It started with a short story, which turned into a novel roughly based around Irish history, which then plummeted straight into an epic high fantasy.
No, seriously, that’s how this whole Swans novel was birthed.
And now I’m smack in the middle of world building for this fantasy novel, which I have to admit is harder than I remember it being.
I remember doing this before, I really do. I even remember liking this part before. I have a whole notebook full of family histories and medieval crests I had drawn up for one of my trunk novels and I distinctly remember having fun with that one.
Well, I can’t say that I love this part, but I do enjoy little bits of it.

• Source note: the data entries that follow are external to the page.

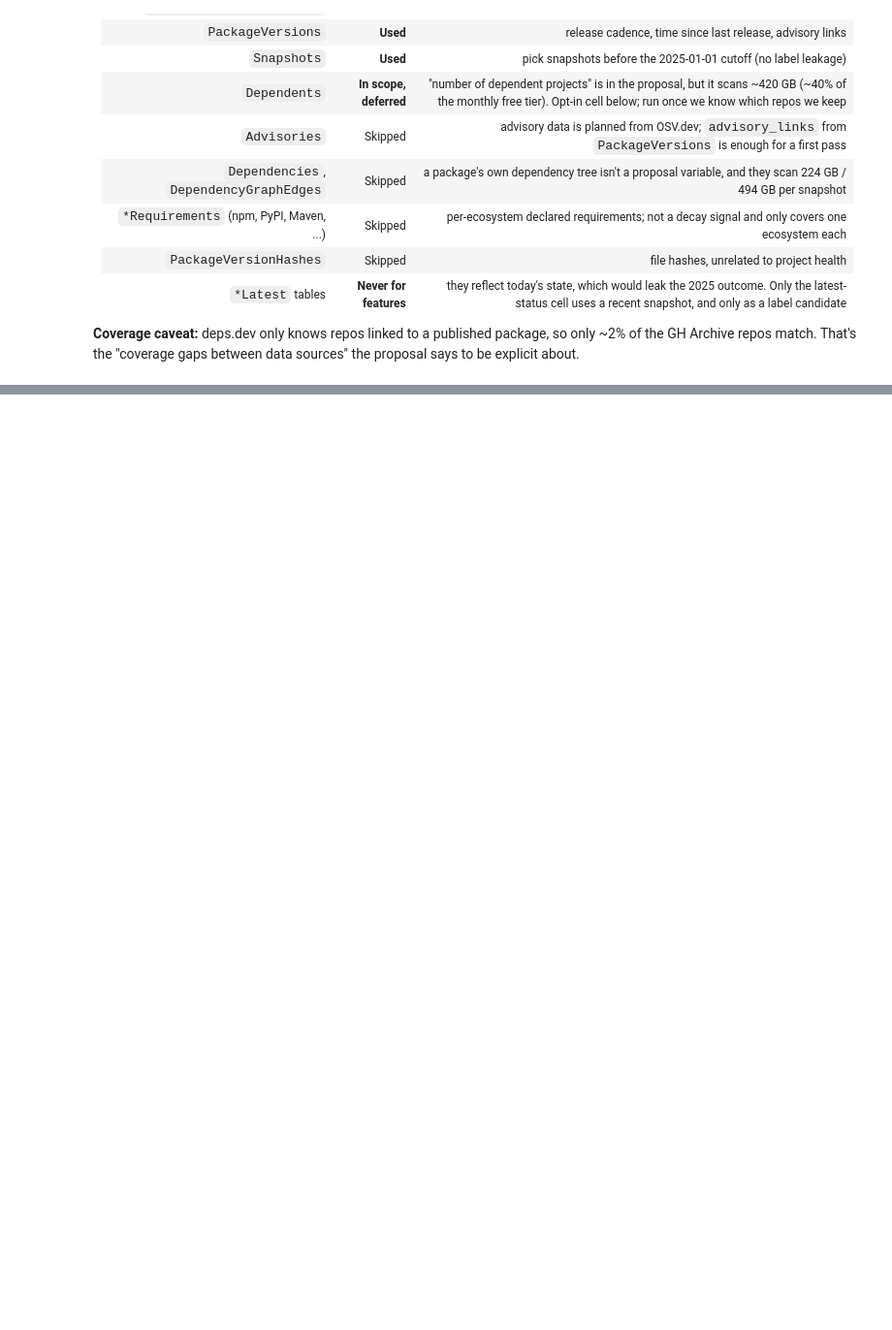
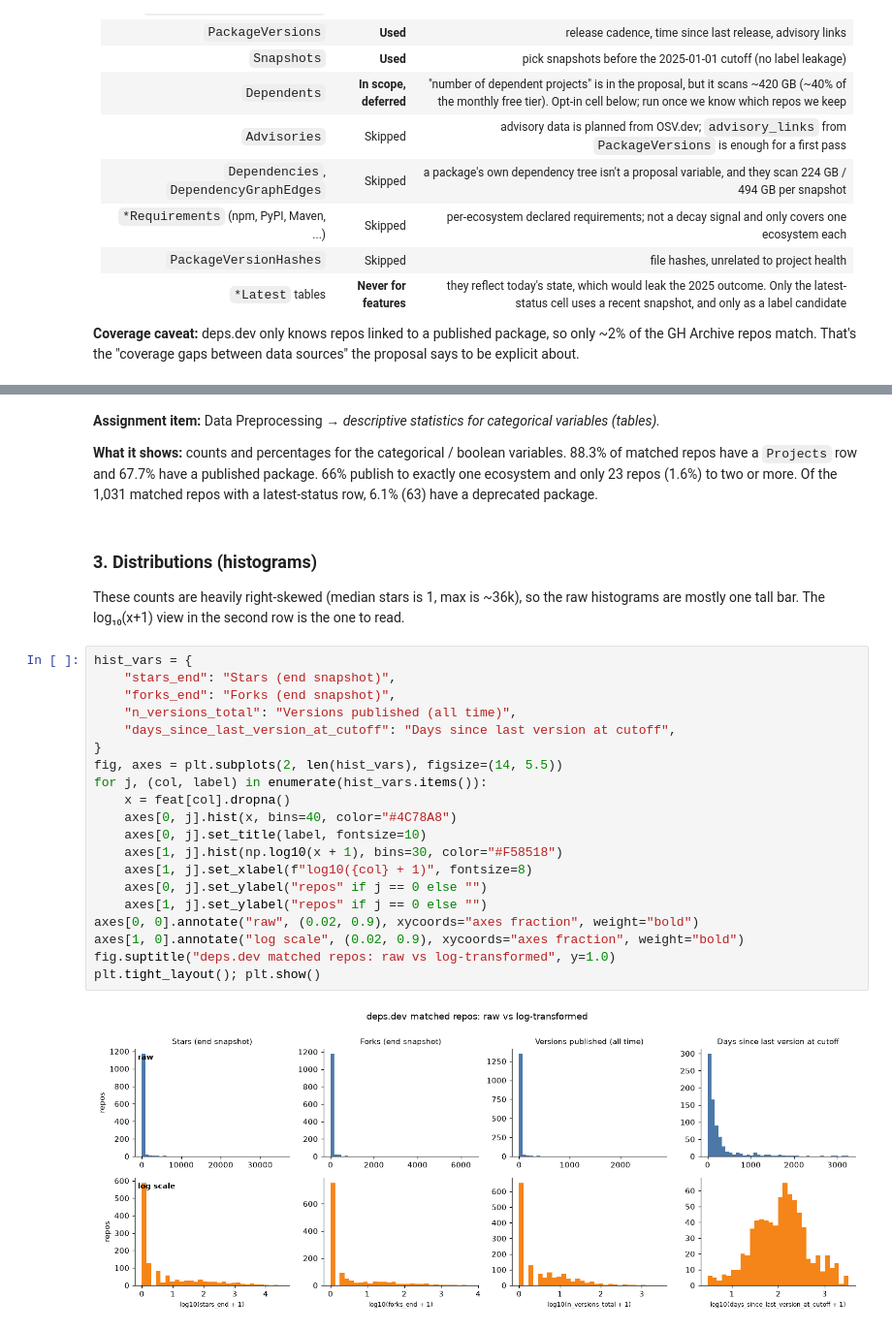
Before and after one commit to Miablo/decay-before-archival, a Jupyter notebook: notebooks/deps_dev.ipynb, the cells around one changed output, grey strips where cells are left out. Shown at 97% size. Drawn from its saved outputs; the diff is of its cells as text; blank space fills up the shorter version.

```diff
--- a/notebooks/deps_dev.ipynb
+++ b/notebooks/deps_dev.ipynb
@@ -277,0 +475,30 @@ The proposal needs these variables: release cadence / time since last release, c
+# %% [markdown]
+**Assignment item:** Data Preprocessing → *descriptive statistics for categorical variables (tables).*
+
+**What it shows:** counts and percentages for the categorical / boolean variables. 88.3% of matched repos have a `Projects` row and 67.7% have a published package. 66% publish to exactly one ecosystem and only 23 repos (1.6%) to two or more. Of the 1,031 matched repos with a latest-status row, 6.1% (63) have a deprecated package.
+# %% [markdown]
+### 3. Distributions (histograms)
+
+These counts are heavily right-skewed (median stars is 1, max is ~36k), so the raw histograms are mostly one tall bar. The log₁₀(x+1) view in the second row is the one to read.
+# %%
+hist_vars = {
+    "stars_end": "Stars (end snapshot)",
+    "forks_end": "Forks (end snapshot)",
+    "n_versions_total": "Versions published (all time)",
+    "days_since_last_version_at_cutoff": "Days since last version at cutoff",
+}
+fig, axes = plt.subplots(2, len(hist_vars), figsize=(14, 5.5))
+for j, (col, label) in enumerate(hist_vars.items()):
+    x = feat[col].dropna()
+    axes[0, j].hist(x, bins=40, color="#4C78A8")
+    axes[0, j].set_title(label, fontsize=10)
+    axes[1, j].hist(np.log10(x + 1), bins=30, color="#F58518")
+    axes[1, j].set_xlabel(f"log10({col} + 1)", fontsize=8)
+    axes[0, j].set_ylabel("repos" if j == 0 else "")
+    axes[1, j].set_ylabel("repos" if j == 0 else "")
+axes[0, 0].annotate("raw", (0.02, 0.9), xycoords="axes fraction", weight="bold")
+axes[1, 0].annotate("log scale", (0.02, 0.9), xycoords="axes fraction", weight="bold")
+fig.suptitle("deps.dev matched repos: raw vs log-transformed", y=1.0)
+plt.tight_layout(); plt.show()
+# %% [output]
+[figure, added]
```
Also changed, not shown: parts of 33 cells of this notebook, 4 other files.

A lot of my concentration has been on the political aspects of the world, which is probably why I am dragging my feet through it. I sincerely dislike politics.
Politics make people ugly.
Just one glance through social media these days and I can prove that statement.
I decided to try a different twist on political world building.
I’m building it two-fold, from opposite ends of the spectrum. I’ve started with my antagonist, who happens to be in a position of power, and gone through a list of the reasons why he is in power and what that power means he can do by way of plot.
And on the opposite end, I’ve got the poorest of the poor, the seemingly powerless character, and have been listing out the reasons why she is so powerless. What/who took that power and what that leaves her with.
Because this is a new thing for me, and because it seems to be working, I’ve opted to give an example so that any fellow authors out there who are struggling with world building might give it a go. If they want, of course.
The list goes something like this::
Character A – Antagonist. Highest echelon of society.
Why is he so revered?
This one’s easy, he’s the King’s cousin and with the King’s children missing/presumed dead he stands to inherit the throne.
What does this mean he can do?
Well, he has control of the guards and the prisons. He also has a lot of money, so even if said guards need to be subverted for propriety sake, he can bribe men into working for him.
What can threaten his power/position?
The King’s children coming back would severely cut his power reserves.
If several of the nobles banded together they might be able to sway the King.
What can he do to make sure those threats are never realized?
… Well, this would be getting into PLOT. But you can see how it works.
I think it’s important to note here that I’ve actually started with my antagonist this time instead of my protagonist. Understanding who this man is has given me a stronger hold on the story structure.
The only thing to remember here is that I have to spend an equal amount of time on the protagonists. If I don’t, then I’ll have a terribly lopsided story.